API RP 2023:2001 pdf download

API RP 2023:2001 pdf download

API RP 2023:2001 pdf download.Guide for Safe Storage and Handling of Heated Petroleum-Derived Asphalt Products and Crude-Oil Residua.
Before there is the possibility of a storage tank fire there must be a flammable mixture in the tank. Some actions to help prevent fires and explosions by controlling the vapor space in heated storage tanks are:
a. Ventilating to remove vapors and keep vapor space in the lean” range (for tanks with low volatility materials stored at least 50°F below their open cup flash point).
b. Venting limited to a single vent that is properly sized [see
API 20001.
c. Preventing restriction caused by condensed, solidified deposits building up in the vent.
d. Keeping gauge hatches closed during normal operation.
e. Regulating the storage temperature to keep the evolved vapors outside the flammable range (either too lean or too rich—see Appendix D3).
f. Careful control if lines are blown with air(see 6.4).
g. Careful control if using air for mixing (see 7.3).
h. Inert blanketing the vapor space o reduce oxygen content.
i. Temporarily inciting the vapor space with flue gas or another suitable medium when tanks are emptied at rates substantially above normal.
Ignition of hydrocarbon vapors is possible when the oxygen level is about ll%(by volume) or greater. To maintain a safety margin, SOLAS calls for a maximum of 8% (by volume) oxygen in inert blanketed tanks on board crude oil tankers. This is achieved using systems supplying inert gas with a maximum of 5% oxygen.
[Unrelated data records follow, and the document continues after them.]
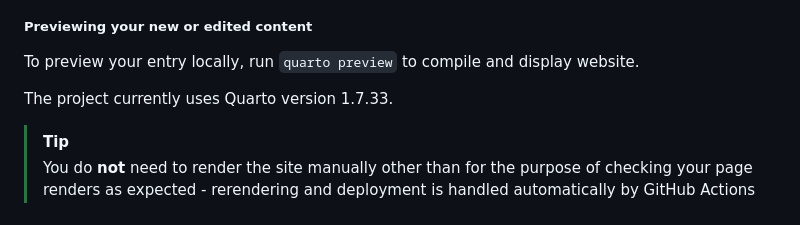
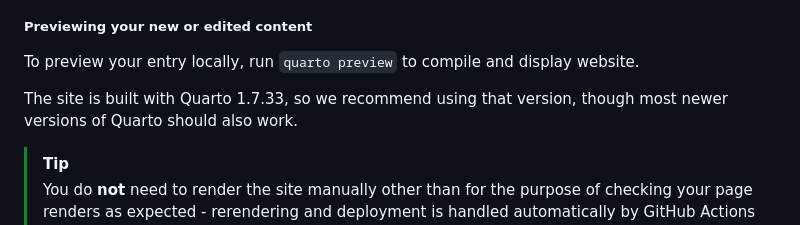
Before and after one commit to hsma-programme/decision_intelligence_atlas, a Markdown page: README.md, the part around the change. Rendered like a GitHub page.

Commit message:
Say which Quarto version to use and that contributors don't need to build the site
The templates README now says previewing is optional, that GitHub Actions
builds and deploys the site, and that Quarto 1.7.33 is recommended though
most newer versions should work. The main README's version line uses the
same wording.

Co-Authored-By: Claude Opus 5.5 <noreply@anthropic.com>

```diff
--- a/README.md
+++ b/README.md
@@ -93,7 +93,7 @@ Additional images or other resources can be placed in the same folder and linked
 
 To preview your entry locally, run `quarto preview` to compile and display website.
 
-The project currently uses Quarto version 1.7.33.
+The site is built with Quarto 1.7.33, so we recommend using that version, though most newer versions of Quarto should also work.
 
 > [!TIP]
 > You do **not** need to render the site manually other than for the purpose of checking your page renders as expected - rerendering and deployment is handled automatically by GitHub Actions when your pull request is accepted.
```
Also changed, not shown: templates/README.md (+2 -0 lines).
Inert gas is lighter (lower molecular weight) than hydrocarbonair mixtures. If blanketing is used, the potential time effect” of the inerting technique should be recognized. If the inert gas is introduced near the top there can be stratification in the tank, with the heavier air/fuel mixture near the surface of the stored hydrocarbon. Diffusion and thermal currents will eventually provide dilution of the original atmosphere. If an empty tank is being inert blanketed this stratification effect can be used to advantage by venting the tank of HC vapors from the bottom with inert gas introduced near the top. This will tend to displace (instead of dilute) the heavier hydrocarbon/air mixture. Potemial personnel exposure and environmental issues should be addressed. Tanks which have been inert blanketed may require special procedures when being removed from service (see 612) because inerting can cause a buildup of pyrophonc iron sulfide.
Precautions against exposure to sources of ignition should be emphasized and observed. If ignition occurs inside a tank there may be an internal explosion. The resulting overpressure may cause the tanks roof to flu I and separate from the shell.